I am very encouraged by the number of excellent articles and opinion pieces in the Jacket this year, which have questioned the status quo at BHS! In particular, as a math teacher, I applaud “BHS Math Must Support Black Students” (Holden Elias, 2/11/22). Elias presents data showing that in BUSD, Black students are far behind white students as early as second grade. Elias goes on to say that for reasons of equity, Advanced Math, at least in 9th grade, must be eliminated. The Math Department is nearly unanimous in agreement, and although we were very disappointed by the Board’s recent decision to keep it going, we have not given up the fight!

The only way in which this article falls short is that like the vast majority of similar articles deploring educational inequality, it implies that the enormously unequal outcomes are the fault of the public school system, and that resources exist whereby equal opportunity could be achieved. In fact, for at least a couple decades we have known that the terrible economic inequality in this county (especially dramatic in Berkeley) is by far the largest factor in unequal educational outcomes. Kids coming from families with more money have better health care, better homes in better neighborhoods, better technology, better access to extracurriculars, access to private tutors, more family members with a good knowledge of math, etc. 

Furthermore, poverty and the stress it puts on families actually inhibits the development of executive function in a young child, the foundation for good student skills. The gap Elias describes at second grade – that gap is already huge when children enter kindergarten. When we ignore or deny the impact of socioeconomic inequality, when we only blame public schools, we effectively ensure that the axiom of corporate profits over people will not be challenged, and we thereby doom an ever-increasing proportion of children to a lack of opportunity. This was Dr. King’s conclusion in his final years, when he called for the eradication of poverty as the primary goal for the civil rights movement. 

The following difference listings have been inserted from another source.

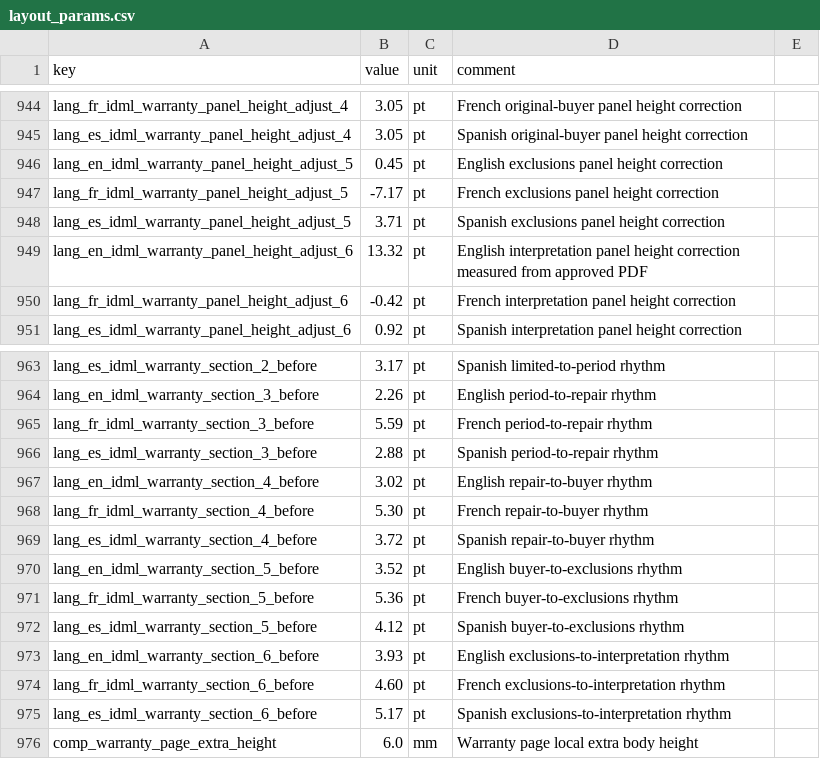
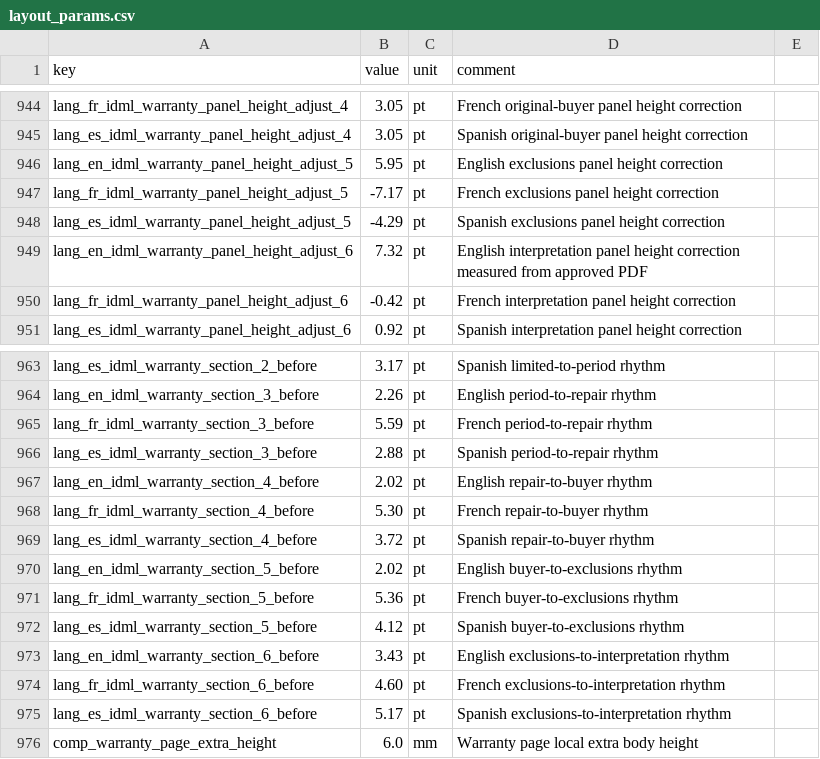
Before and after one commit to Bingboom/auto-manual, a CSV file: data/layout_params.csv, drawn as a sheet; only a part is shown, gaps mark what is left out.

```diff
--- a/data/layout_params.csv
+++ b/data/layout_params.csv
@@ -945,6 +945,6 @@ lang_fr_idml_warranty_panel_height_adjust_4,3.05,pt,French original-buyer panel
 lang_es_idml_warranty_panel_height_adjust_4,3.05,pt,Spanish original-buyer panel height correction
-lang_en_idml_warranty_panel_height_adjust_5,0.45,pt,English exclusions panel height correction
+lang_en_idml_warranty_panel_height_adjust_5,5.95,pt,English exclusions panel height correction
 lang_fr_idml_warranty_panel_height_adjust_5,-7.17,pt,French exclusions panel height correction
-lang_es_idml_warranty_panel_height_adjust_5,3.71,pt,Spanish exclusions panel height correction
-lang_en_idml_warranty_panel_height_adjust_6,13.32,pt,English interpretation panel height correction measured from approved PDF
+lang_es_idml_warranty_panel_height_adjust_5,-4.29,pt,Spanish exclusions panel height correction
+lang_en_idml_warranty_panel_height_adjust_6,7.32,pt,English interpretation panel height correction measured from approved PDF
 lang_fr_idml_warranty_panel_height_adjust_6,-0.42,pt,French interpretation panel height correction
@@ -966,9 +966,9 @@ lang_fr_idml_warranty_section_3_before,5.59,pt,French period-to-repair rhythm
 lang_es_idml_warranty_section_3_before,2.88,pt,Spanish period-to-repair rhythm
-lang_en_idml_warranty_section_4_before,3.02,pt,English repair-to-buyer rhythm
+lang_en_idml_warranty_section_4_before,2.02,pt,English repair-to-buyer rhythm
 lang_fr_idml_warranty_section_4_before,5.30,pt,French repair-to-buyer rhythm
 lang_es_idml_warranty_section_4_before,3.72,pt,Spanish repair-to-buyer rhythm
-lang_en_idml_warranty_section_5_before,3.52,pt,English buyer-to-exclusions rhythm
+lang_en_idml_warranty_section_5_before,2.02,pt,English buyer-to-exclusions rhythm
 lang_fr_idml_warranty_section_5_before,5.36,pt,French buyer-to-exclusions rhythm
 lang_es_idml_warranty_section_5_before,4.12,pt,Spanish buyer-to-exclusions rhythm
-lang_en_idml_warranty_section_6_before,3.93,pt,English exclusions-to-interpretation rhythm
+lang_en_idml_warranty_section_6_before,3.43,pt,English exclusions-to-interpretation rhythm
 lang_fr_idml_warranty_section_6_before,4.60,pt,French exclusions-to-interpretation rhythm
```
Also changed, not shown: data/layout_params.idml-compact.csv, 5 other files.
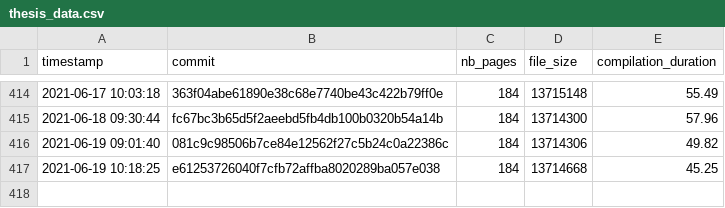
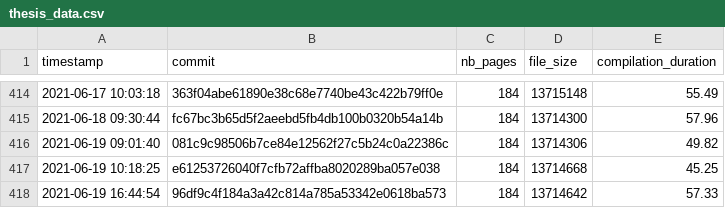
Before and after one commit to Ezibenroc/thesis, a CSV file: build/thesis_data.csv, drawn as a sheet; only a part is shown, gaps mark what is left out.

Commit message:
New compilation

```diff
--- a/build/thesis_data.csv
+++ b/build/thesis_data.csv
@@ -417 +417,2 @@ timestamp,commit,nb_pages,file_size,compilation_duration
 2021-06-19 10:18:25,e61253726040f7cfb72affba8020289ba057e038,184,13714668,45.25
+2021-06-19 16:44:54,96df9c4f184a3a42c814a785a53342e0618ba573,184,13714642,57.33
```
Also changed, not shown: 4 other files.
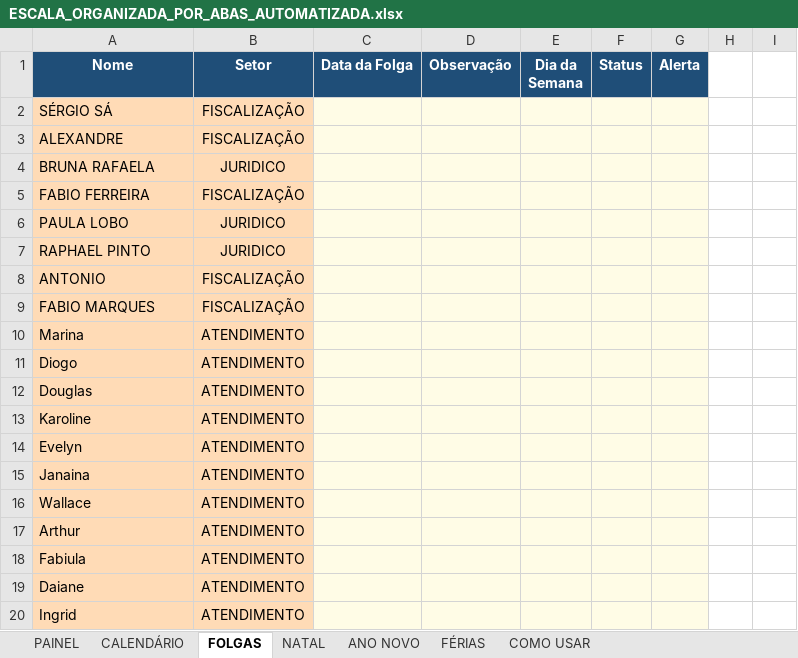
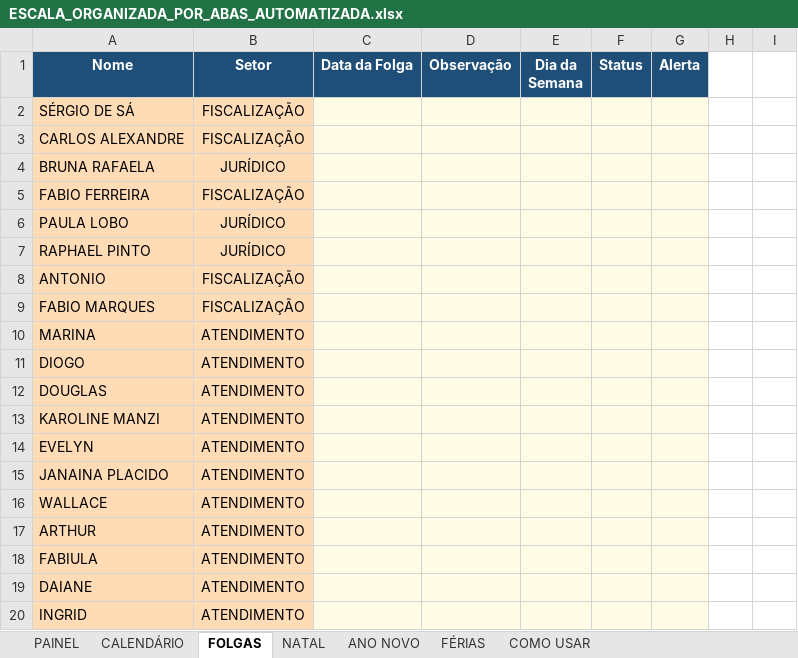
Before and after one commit to RaphaelKT/CEJP, an Excel workbook: planilhas/ESCALA_ORGANIZADA_POR_ABAS_AUTOMATIZADA.xlsx, sheet FOLGAS, drawn as a sheet; values as stored, in another font and other column widths than the file's, no borders; charts and pictures and conditional formats not drawn; the diff names each change by its address in the sheet, - before the commit and + after, or states it on an @@ line.

```diff
--- a/planilhas/ESCALA_ORGANIZADA_POR_ABAS_AUTOMATIZADA.xlsx (sheet FOLGAS)
+++ b/planilhas/ESCALA_ORGANIZADA_POR_ABAS_AUTOMATIZADA.xlsx (sheet FOLGAS)
-A2 (Nome): SÉRGIO SÁ
+A2 (Nome): SÉRGIO DE SÁ
-A3 (Nome): ALEXANDRE
+A3 (Nome): CARLOS ALEXANDRE
-B4 (Setor): JURIDICO
+B4 (Setor): JURÍDICO
-B6:B7 (Setor): JURIDICO
+B6:B7 (Setor): JURÍDICO
-A10 (Nome): Marina
+A10 (Nome): MARINA
-A11 (Nome): Diogo
+A11 (Nome): DIOGO
-A12 (Nome): Douglas
+A12 (Nome): DOUGLAS
-A13 (Nome): Karoline
+A13 (Nome): KAROLINE MANZI
-A14 (Nome): Evelyn
+A14 (Nome): EVELYN
-A15 (Nome): Janaina
+A15 (Nome): JANAINA PLACIDO
-A16 (Nome): Wallace
+A16 (Nome): WALLACE
-A17 (Nome): Arthur
+A17 (Nome): ARTHUR
-A18 (Nome): Fabiula
+A18 (Nome): FABIULA
-A19 (Nome): Daiane
+A19 (Nome): DAIANE
-A20 (Nome): Ingrid
+A20 (Nome): INGRID
```
Also changed, not shown: sheet PAINEL, sheet COMO USAR, sheet FÉRIAS, sheet CALENDÁRIO, sheet NATAL, sheet ANO NOVO, formulas that keep their value, hidden cells.
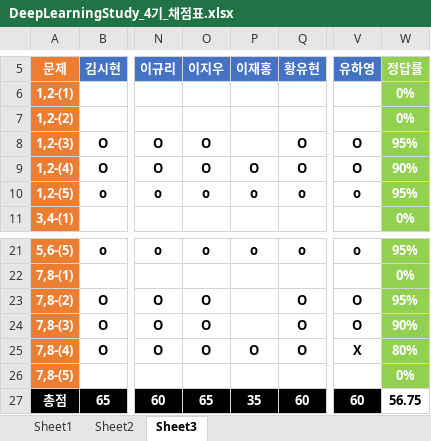
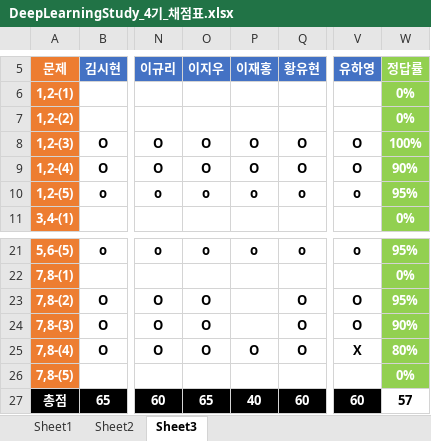
Before and after one commit to longBright/2022_DeepLearningStudy, an Excel workbook: 02_Test_Data/DeepLearningStudy_4기_채점표.xlsx, sheet Sheet3, drawn as a sheet; only a part is shown, gaps mark what is left out; values as stored, in another font and other column widths than the file's, no borders; the diff names each change by its address in the sheet, - before the commit and + after, or states it on an @@ line.

Commit message:
22.01.23 jw

```diff
--- a/02_Test_Data/DeepLearningStudy_4기_채점표.xlsx (sheet Sheet3)
+++ b/02_Test_Data/DeepLearningStudy_4기_채점표.xlsx (sheet Sheet3)
-P8 (이재홍): (empty)
+P8 (이재홍): O
-W8 (정답률): 95%
+W8 (정답률): 100%
-P27 (이재홍): 35
+P27 (이재홍): 40
-W27 (정답률): 56.75
+W27 (정답률): 57
```
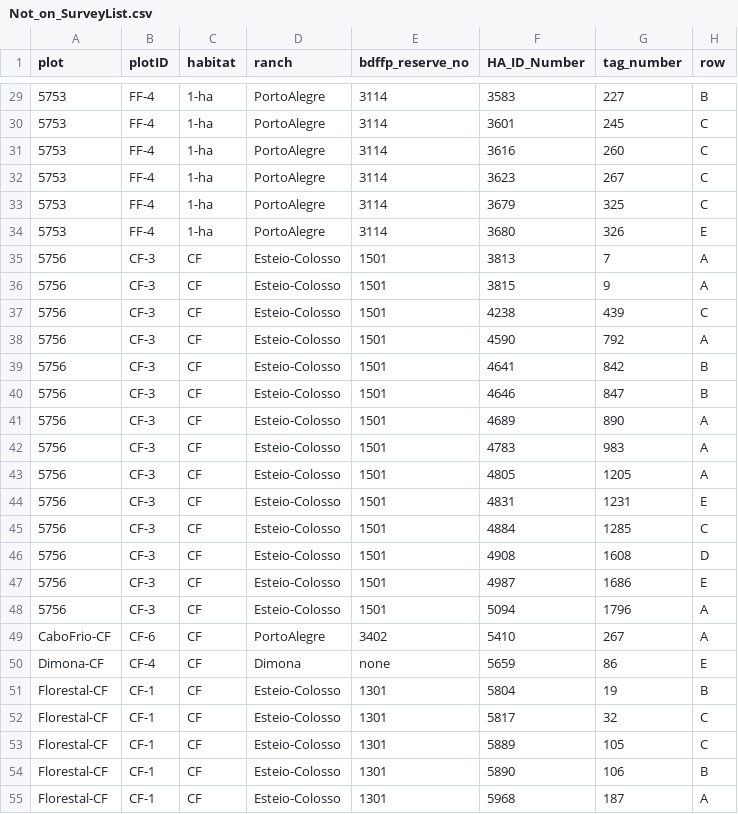
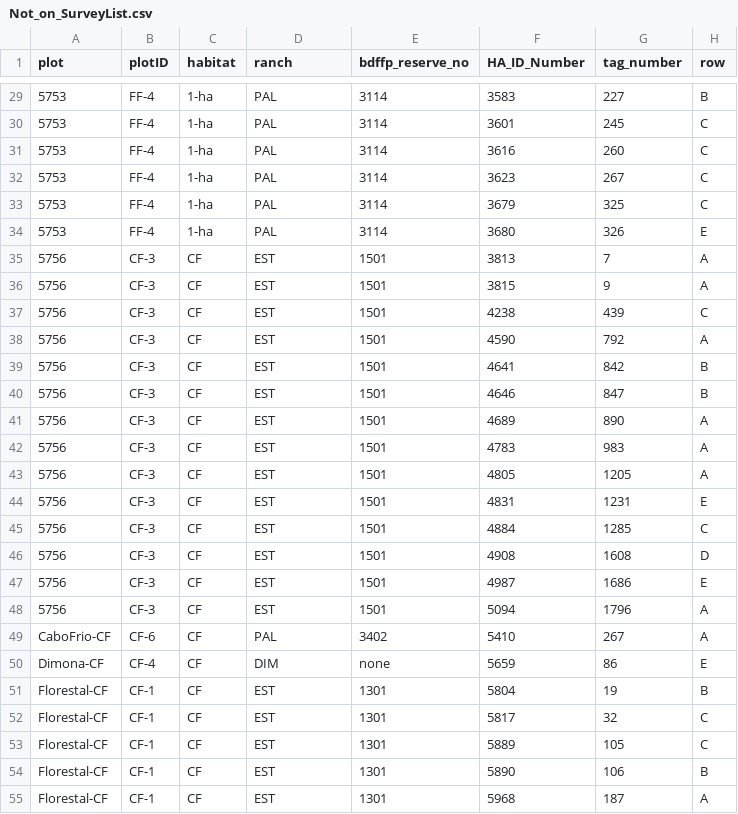
Before and after one commit to BrunaLab/HeliconiaSurveys, a CSV file: data_clean/Not_on_SurveyList.csv, drawn as a sheet; only a part is shown, gaps mark what is left out; the diff covers the shown part only; the diff names each change by its address in the sheet, - before the commit and + after, or states it on an @@ line.

```diff
--- a/data_clean/Not_on_SurveyList.csv
+++ b/data_clean/Not_on_SurveyList.csv
-D29:D34 (ranch): PortoAlegre
+D29:D34 (ranch): PAL
-D35:D48 (ranch): Esteio-Colosso
+D35:D48 (ranch): EST
-D49 (ranch): PortoAlegre
+D49 (ranch): PAL
-D50 (ranch): Dimona
+D50 (ranch): DIM
-D51:D55 (ranch): Esteio-Colosso
+D51:D55 (ranch): EST
```
Also changed, not shown: 46 edited cells elsewhere in this file, 2 other files.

I hope that in the near future, students and staff can come together to protest economic inequality which damages us all.

 – Dan Plonsey, BHS math teacher